    http://www.reuters.com/article/2012/04/05/us-jobless-claims-fall-to-lowest-since-2008
    March sales brighten retailers’ profit prospects
    http://www.reuters.com/article/2012/04/05/us-usa-retail-sales
    For those of you who missed the rally, think Obama is a Socialist, think Bernanke is dumb …Here’s your chance to not change your thinking in the face of all the facts.

  6. RugbyD says:

    @RW,

    I should have clarified that I was only referring to CLOs as vehicles for corporate debt investment. I can’t speak to the other stuff you mentioned.

  7. VennData says:

    Family Investment Funds Go Hunting for Wall St. Expertise
    http://dealbook.nytimes.com/2012/04/04/family-investment-funds-go-hunting-for-wall-st-expertise/
    And they will pay these guys, who will in aggregate under perform the market. Create an Asset allocation. Buy, Hold, and Rebalane to it once a year and you will outperform the Family Offices of the world.

  8. RW says:

    @RugbyD,

    I actually didn’t see your comment before I posted mine so I was just noodling around in my own head but thanks for the clarification. I think some of the mREIT’s I mentioned may in fact serve the purpose of debt investment for the BDC that operates them which is another reason I give them a close look; my interests as an investor may, wonder of wonders, actually be aligned with those of management.

    NB: It varies from day to day and post to post but the differences in time between when comment is actually posted and when it appears to visitors on this blog can really be extreme in some cases, even when logged in.

  9. AHodge says:

    http://ftalphaville.ft.com/blog/2012/04/05/950911/the-mystery-of-morgan-stanley%e2%80%99s-footnote-unravels-%e2%80%93-part-2/
    about a $3.4 bio CDS related payment by Govt of Italy to Morgan Stanley.
    to complex to summarize, but essential reading for europe debt geeks

  10. Rube says:

    Venn Data neither of your links worked. I consider myself a moderate conservative. Still, last time the DCCC called and asked me for a donation he accused me of being an “extremist” liberal. He was screaming at me and then hung up. It’s all about the context.

    Our political system being where it is,… what used to be considered moderately conservative is now viewed as “extremely” liberal. Former Reagan economist Bruce Bartlett seems like a very reasonable and sensible man to me,… but he has been thrown out of his party and seems way to the left of Obama.

    I am sad for our country that it has come to this.

    How one does in the stock market, without the benefit of insider information,.. seems like it has little to do with political views. There may be some points in time when one afflicts the other, but not generally.

    The stock market allows us as individuals to change our situation. Politics,… unless you’re someone like the Kochs, Lloyd Blankfein or Jamie Dimon,.. you’re spitting in the wind.

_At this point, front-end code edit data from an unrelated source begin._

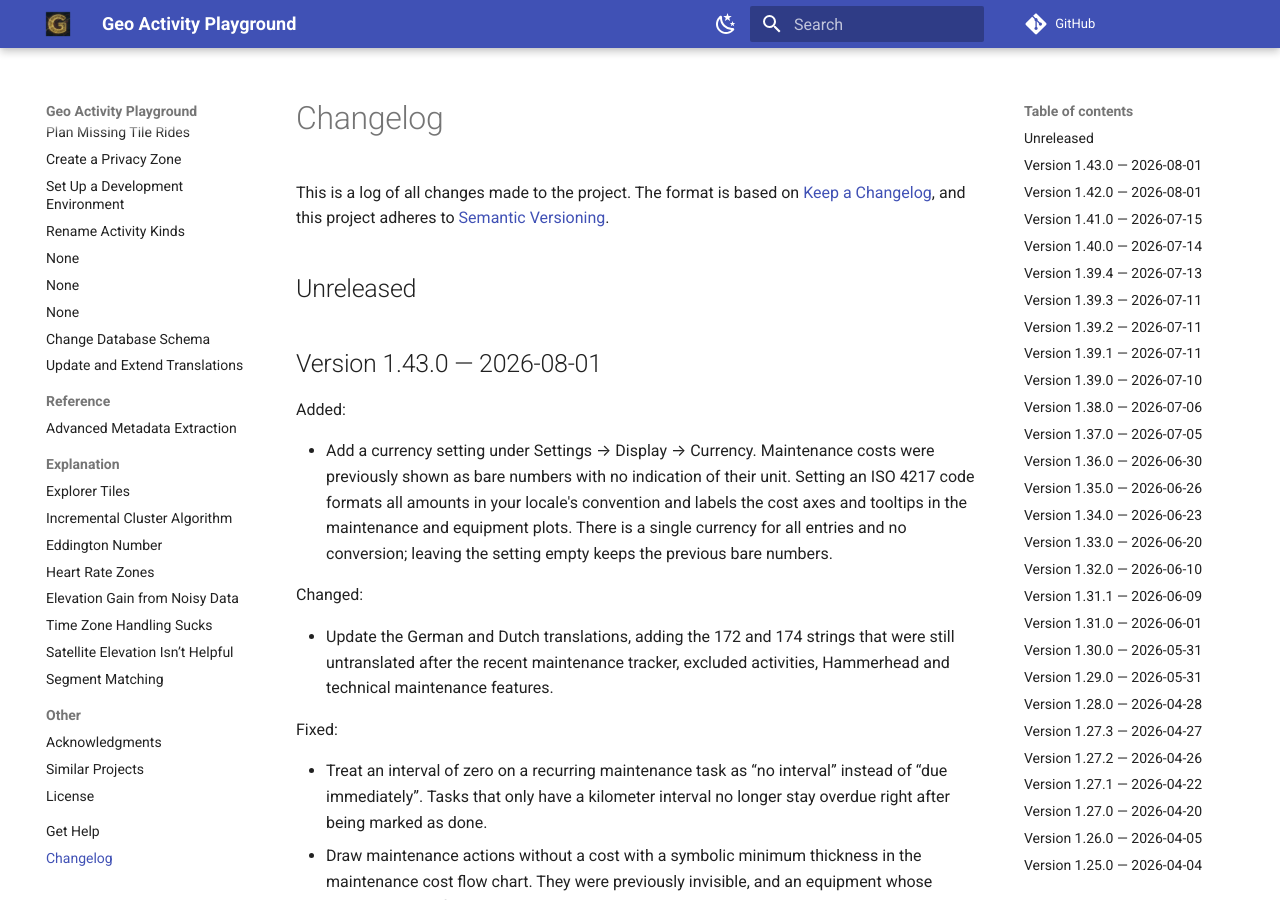
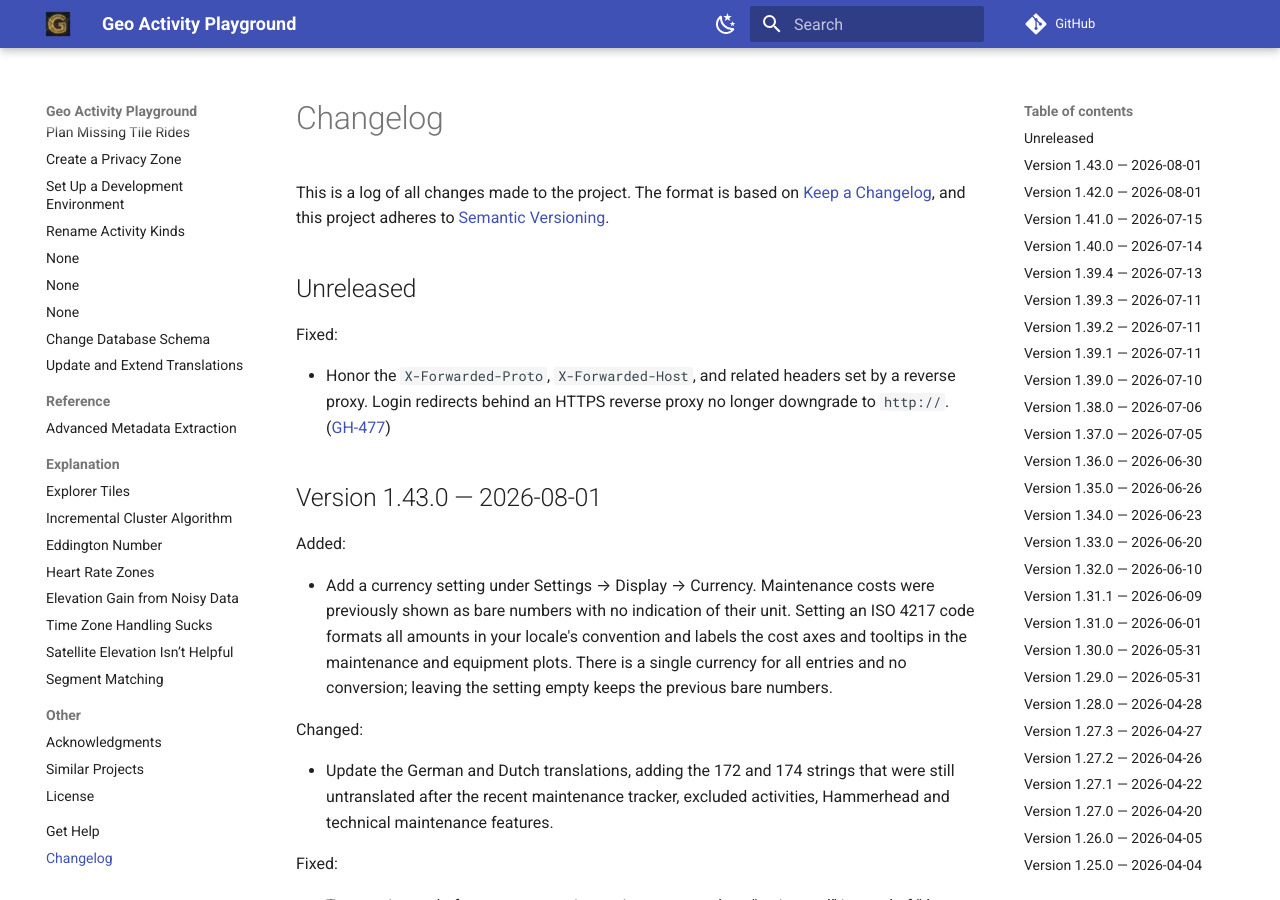
Before and after one commit to martin-ueding/geo-activity-playground, an MkDocs documentation site: the page built from docs/changelog.md, in a window 1280 px wide and 900 px high. Built offline with MkDocs 1.6.1 and Material for MkDocs 9.7.7, drawn with Linux system fonts in a browser that asks for light colours; comment, search, counter and statistics services are not loaded.

Commit message:
docs: add changelog entry for reverse proxy header handling
Refs: GH-477

```diff
--- a/docs/changelog.md
+++ b/docs/changelog.md
@@ -16,6 +16,10 @@ Types of changes
 <!-- next version below this line -->
 
 ## Unreleased
+
+Fixed:
+
+- Honor the `X-Forwarded-Proto`, `X-Forwarded-Host`, and related headers set by a reverse proxy. Login redirects behind an HTTPS reverse proxy no longer downgrade to `http://`. ([GH-477](https://github.com/martin-ueding/geo-activity-playground/issues/477))
 
 
 ## Version 1.43.0 — 2026-08-01
```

    Here’s what concerns me about your view,… it’s akin to the view that the Koch brothers must be “all knowing” because they are so rich. That is,… your view is akin to the conservative view that wealth confers some magical know how on every subject.

    I don’t believe that ideas should only be valued based on the wealth they accrue.

  11. RW says:

    Crestmont: Stocks ‘Fairly’ Valued, But ‘No Doubt’ Secular Bear Market Intact

    Meant to add this in my previous comment WRT morning reading; link to Ed Easterling’s Quarterly Review of the P/E Ratio is in the article along w/ a link to Shiller’s analysis.

  12. Transor Z says:

    The bankers quoted in the American Banker super PAC article explaining that congress doesn’t care about banks desperately need red hot pokers shoved up their asses.